SEDAN "How To"

The SEDAN operates on a system-wide frequency of 145.770 MHz (Simplex). Connect your TNC to your computer and 2-meter FM radio in accordance with the manufacturer's instructions, enter your callsign into the TNC's memory, and you're ready to go. To find the node located closest to you, consult the Network Maps page.

These are the basic commands used on SEDAN nodes:

Note: These commands are used on SEDAN nodes, after the user connects to the node. The information is presented based on the assumption that the reader knows the basics of packet radio and understands the operation of their specific equipment. Due to the wide range of available equipment, presenting general instruction on packet radio is beyond the scope of this guide.

Connect: This is the primary command you’ll need to access a SEDANode. The Connect command, when combined with a callsign or NodeAlias destination, will connect you to a given node. Type “C” and then a space, and then type the node you wish to connect to. For example, suppose you want to connect to the SEDANode at Martinsville, VA. KC4SUE-7, or MVA (node alias); type C (space) MVA (the NodeAlias), and then hit “enter.”

MHeard: Shows the callsigns, time elapsed since heard (hhmmss), and status of stations heard by the Node (either another Node or a User). When traveling through the system, this is one way to determine who’s been on-the-air recently. In order to preserve Node RAM, and because longer lists contain stale information, MHeard heard lists are generally limited to less than ten stations.

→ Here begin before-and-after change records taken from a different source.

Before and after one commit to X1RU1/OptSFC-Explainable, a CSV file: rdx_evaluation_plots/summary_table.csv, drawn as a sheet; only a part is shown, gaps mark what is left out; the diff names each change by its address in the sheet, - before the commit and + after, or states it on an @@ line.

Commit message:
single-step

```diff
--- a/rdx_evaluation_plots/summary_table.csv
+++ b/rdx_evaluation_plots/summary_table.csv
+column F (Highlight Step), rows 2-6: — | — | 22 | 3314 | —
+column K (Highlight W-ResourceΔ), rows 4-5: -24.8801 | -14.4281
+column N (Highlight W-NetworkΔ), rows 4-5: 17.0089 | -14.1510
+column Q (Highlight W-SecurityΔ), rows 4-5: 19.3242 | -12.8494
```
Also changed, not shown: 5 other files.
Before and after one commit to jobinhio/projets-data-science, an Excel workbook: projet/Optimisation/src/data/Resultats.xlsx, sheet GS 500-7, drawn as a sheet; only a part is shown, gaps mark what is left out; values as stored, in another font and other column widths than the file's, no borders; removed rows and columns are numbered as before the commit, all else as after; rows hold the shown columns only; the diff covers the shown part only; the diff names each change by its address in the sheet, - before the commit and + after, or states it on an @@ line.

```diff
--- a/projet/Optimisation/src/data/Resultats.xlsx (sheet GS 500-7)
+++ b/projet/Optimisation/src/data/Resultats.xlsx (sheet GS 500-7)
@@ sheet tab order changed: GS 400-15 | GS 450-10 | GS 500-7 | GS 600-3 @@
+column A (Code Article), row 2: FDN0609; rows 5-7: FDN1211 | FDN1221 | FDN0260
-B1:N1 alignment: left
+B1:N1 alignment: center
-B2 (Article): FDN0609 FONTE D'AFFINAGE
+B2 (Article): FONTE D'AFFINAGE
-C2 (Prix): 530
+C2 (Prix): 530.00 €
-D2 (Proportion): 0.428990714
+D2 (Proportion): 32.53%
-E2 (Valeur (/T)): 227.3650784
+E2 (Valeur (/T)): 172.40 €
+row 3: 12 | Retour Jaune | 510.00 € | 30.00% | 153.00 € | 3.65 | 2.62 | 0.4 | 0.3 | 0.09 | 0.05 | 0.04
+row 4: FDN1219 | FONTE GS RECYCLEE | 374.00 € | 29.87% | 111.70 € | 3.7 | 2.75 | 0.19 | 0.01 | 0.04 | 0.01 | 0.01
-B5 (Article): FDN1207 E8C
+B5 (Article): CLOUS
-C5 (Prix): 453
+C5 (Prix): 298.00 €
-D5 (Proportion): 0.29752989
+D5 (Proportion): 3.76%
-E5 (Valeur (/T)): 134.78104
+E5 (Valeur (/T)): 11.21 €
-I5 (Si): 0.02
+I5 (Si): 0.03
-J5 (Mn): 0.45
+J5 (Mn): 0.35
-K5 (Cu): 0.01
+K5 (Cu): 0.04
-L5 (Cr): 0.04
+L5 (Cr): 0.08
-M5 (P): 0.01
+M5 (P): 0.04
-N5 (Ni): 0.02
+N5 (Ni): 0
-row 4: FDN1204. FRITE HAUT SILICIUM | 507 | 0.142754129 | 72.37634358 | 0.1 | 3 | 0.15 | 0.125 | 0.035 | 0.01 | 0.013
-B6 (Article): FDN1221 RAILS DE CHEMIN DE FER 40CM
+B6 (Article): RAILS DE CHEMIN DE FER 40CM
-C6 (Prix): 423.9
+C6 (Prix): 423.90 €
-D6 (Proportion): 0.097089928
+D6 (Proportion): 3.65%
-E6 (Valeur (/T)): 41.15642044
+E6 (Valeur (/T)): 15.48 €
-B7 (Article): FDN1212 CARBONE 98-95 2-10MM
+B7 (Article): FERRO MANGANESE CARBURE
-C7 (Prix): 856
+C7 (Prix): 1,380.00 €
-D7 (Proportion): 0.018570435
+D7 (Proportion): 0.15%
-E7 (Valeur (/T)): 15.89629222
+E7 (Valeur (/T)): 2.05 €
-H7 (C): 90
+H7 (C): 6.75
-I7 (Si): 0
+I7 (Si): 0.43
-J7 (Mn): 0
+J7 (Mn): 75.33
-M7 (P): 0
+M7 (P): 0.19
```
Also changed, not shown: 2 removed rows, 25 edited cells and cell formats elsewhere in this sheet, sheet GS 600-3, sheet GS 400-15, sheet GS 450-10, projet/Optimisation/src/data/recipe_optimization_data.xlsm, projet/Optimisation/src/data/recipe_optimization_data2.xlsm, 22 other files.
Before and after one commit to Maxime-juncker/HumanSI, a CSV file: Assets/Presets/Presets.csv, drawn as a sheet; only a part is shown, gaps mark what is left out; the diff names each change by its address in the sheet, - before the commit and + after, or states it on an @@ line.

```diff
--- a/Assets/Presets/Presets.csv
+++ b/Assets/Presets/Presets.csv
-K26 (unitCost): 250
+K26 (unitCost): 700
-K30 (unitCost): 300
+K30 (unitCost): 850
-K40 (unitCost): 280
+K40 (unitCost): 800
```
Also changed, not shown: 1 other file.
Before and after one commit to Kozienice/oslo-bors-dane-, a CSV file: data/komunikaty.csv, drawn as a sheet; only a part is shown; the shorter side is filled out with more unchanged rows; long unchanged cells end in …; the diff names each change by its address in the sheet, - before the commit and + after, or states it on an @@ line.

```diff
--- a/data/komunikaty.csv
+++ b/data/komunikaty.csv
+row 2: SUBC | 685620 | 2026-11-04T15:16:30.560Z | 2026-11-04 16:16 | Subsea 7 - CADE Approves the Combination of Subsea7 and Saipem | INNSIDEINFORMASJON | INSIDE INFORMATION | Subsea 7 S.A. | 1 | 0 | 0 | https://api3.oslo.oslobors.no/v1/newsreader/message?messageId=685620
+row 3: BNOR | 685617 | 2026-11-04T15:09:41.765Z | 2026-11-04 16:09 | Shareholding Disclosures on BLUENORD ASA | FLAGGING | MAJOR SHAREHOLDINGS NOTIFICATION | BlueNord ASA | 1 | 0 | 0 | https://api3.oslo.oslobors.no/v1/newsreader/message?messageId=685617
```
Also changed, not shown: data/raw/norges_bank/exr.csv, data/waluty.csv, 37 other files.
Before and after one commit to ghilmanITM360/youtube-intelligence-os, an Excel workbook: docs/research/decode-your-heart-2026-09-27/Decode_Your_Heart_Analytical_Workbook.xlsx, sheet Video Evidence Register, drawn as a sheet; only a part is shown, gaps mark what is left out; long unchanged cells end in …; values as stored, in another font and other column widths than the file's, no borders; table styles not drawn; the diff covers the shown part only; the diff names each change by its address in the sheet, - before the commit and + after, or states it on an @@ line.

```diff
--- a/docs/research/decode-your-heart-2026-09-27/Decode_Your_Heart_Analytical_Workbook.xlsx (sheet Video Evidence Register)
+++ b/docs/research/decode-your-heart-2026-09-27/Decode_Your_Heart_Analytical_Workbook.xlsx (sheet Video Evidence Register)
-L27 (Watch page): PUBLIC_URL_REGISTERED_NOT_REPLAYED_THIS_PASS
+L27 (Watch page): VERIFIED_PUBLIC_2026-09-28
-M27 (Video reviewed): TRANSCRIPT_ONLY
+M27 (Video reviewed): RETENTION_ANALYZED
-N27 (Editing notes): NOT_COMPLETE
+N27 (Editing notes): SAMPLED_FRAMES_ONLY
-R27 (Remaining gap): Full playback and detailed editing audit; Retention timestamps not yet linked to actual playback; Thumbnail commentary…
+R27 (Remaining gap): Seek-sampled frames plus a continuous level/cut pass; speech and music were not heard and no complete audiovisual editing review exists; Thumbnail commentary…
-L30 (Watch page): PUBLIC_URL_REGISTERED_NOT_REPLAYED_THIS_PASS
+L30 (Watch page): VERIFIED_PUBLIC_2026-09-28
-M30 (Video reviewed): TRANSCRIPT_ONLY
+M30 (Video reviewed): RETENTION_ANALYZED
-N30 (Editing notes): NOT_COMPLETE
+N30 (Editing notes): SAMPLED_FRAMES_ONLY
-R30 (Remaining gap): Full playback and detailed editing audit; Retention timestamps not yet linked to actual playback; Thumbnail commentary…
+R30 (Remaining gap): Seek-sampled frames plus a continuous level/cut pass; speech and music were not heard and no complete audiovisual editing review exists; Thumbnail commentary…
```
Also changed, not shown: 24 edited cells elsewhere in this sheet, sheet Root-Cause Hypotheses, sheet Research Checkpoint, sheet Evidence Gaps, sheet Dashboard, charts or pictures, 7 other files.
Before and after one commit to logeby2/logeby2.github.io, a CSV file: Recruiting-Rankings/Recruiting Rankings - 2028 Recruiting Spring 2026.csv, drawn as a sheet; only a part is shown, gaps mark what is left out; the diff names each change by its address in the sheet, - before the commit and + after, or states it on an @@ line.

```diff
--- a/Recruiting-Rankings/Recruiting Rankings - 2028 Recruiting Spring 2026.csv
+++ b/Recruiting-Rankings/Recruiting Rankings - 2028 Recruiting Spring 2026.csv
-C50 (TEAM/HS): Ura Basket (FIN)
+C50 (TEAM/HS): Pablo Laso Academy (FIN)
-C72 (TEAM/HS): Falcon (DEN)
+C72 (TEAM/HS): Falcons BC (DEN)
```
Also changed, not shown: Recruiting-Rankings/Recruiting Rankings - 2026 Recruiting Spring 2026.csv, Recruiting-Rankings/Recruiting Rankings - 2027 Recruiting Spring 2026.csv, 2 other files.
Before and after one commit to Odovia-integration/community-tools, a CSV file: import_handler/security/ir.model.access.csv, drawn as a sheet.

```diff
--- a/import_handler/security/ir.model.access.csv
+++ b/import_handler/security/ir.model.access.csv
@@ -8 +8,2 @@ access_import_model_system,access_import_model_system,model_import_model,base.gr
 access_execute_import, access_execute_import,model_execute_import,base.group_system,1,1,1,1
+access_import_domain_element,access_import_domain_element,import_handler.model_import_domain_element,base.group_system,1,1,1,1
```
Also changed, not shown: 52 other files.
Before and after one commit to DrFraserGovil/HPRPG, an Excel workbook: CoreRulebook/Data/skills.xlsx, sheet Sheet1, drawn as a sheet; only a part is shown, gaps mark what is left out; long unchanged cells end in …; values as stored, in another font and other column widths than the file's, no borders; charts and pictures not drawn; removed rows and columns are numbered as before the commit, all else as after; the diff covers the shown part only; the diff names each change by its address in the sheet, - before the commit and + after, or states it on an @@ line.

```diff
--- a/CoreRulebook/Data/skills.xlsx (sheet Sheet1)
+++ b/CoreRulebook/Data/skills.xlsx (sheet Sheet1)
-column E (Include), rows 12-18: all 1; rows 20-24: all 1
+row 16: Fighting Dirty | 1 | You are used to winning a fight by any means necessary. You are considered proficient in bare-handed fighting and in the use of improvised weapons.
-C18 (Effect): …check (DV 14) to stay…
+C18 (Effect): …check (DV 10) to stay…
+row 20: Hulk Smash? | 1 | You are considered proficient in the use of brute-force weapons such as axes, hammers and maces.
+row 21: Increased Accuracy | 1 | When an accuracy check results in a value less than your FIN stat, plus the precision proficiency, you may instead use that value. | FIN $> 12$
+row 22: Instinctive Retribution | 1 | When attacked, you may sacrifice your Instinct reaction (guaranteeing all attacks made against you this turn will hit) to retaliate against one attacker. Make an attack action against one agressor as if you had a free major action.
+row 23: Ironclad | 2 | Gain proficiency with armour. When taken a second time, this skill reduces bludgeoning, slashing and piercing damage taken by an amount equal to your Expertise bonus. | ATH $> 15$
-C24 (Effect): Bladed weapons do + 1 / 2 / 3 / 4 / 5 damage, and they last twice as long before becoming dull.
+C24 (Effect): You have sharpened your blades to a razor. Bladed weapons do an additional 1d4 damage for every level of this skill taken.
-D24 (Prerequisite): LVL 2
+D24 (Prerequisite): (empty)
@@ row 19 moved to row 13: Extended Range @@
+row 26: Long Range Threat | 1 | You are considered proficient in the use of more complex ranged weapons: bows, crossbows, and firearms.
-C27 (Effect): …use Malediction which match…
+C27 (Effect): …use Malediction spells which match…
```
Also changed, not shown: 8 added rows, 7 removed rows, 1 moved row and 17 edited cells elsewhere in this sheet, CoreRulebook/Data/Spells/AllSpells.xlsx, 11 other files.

Users: Shows who is using the Node, now, and is another way to discover keyboard activity while traversing the SEDAN. If someone is currently connected, you will see <-"CALLSIGN"-> and the callsigns of the two connected stations. Similarly, If an attempted connection between stations is in progress, you will see “. .” and the respective callsigns of the station initiating the connect and the intended recipient. Issuing the Users command will also indicate a “nested CQ,” or someone’s desire to initiate a QSO. Finally, SNO’s use this command to determine the amount of RAM remaining in the Node, the value of which is found between parentheses immediately following the Node’s callsign.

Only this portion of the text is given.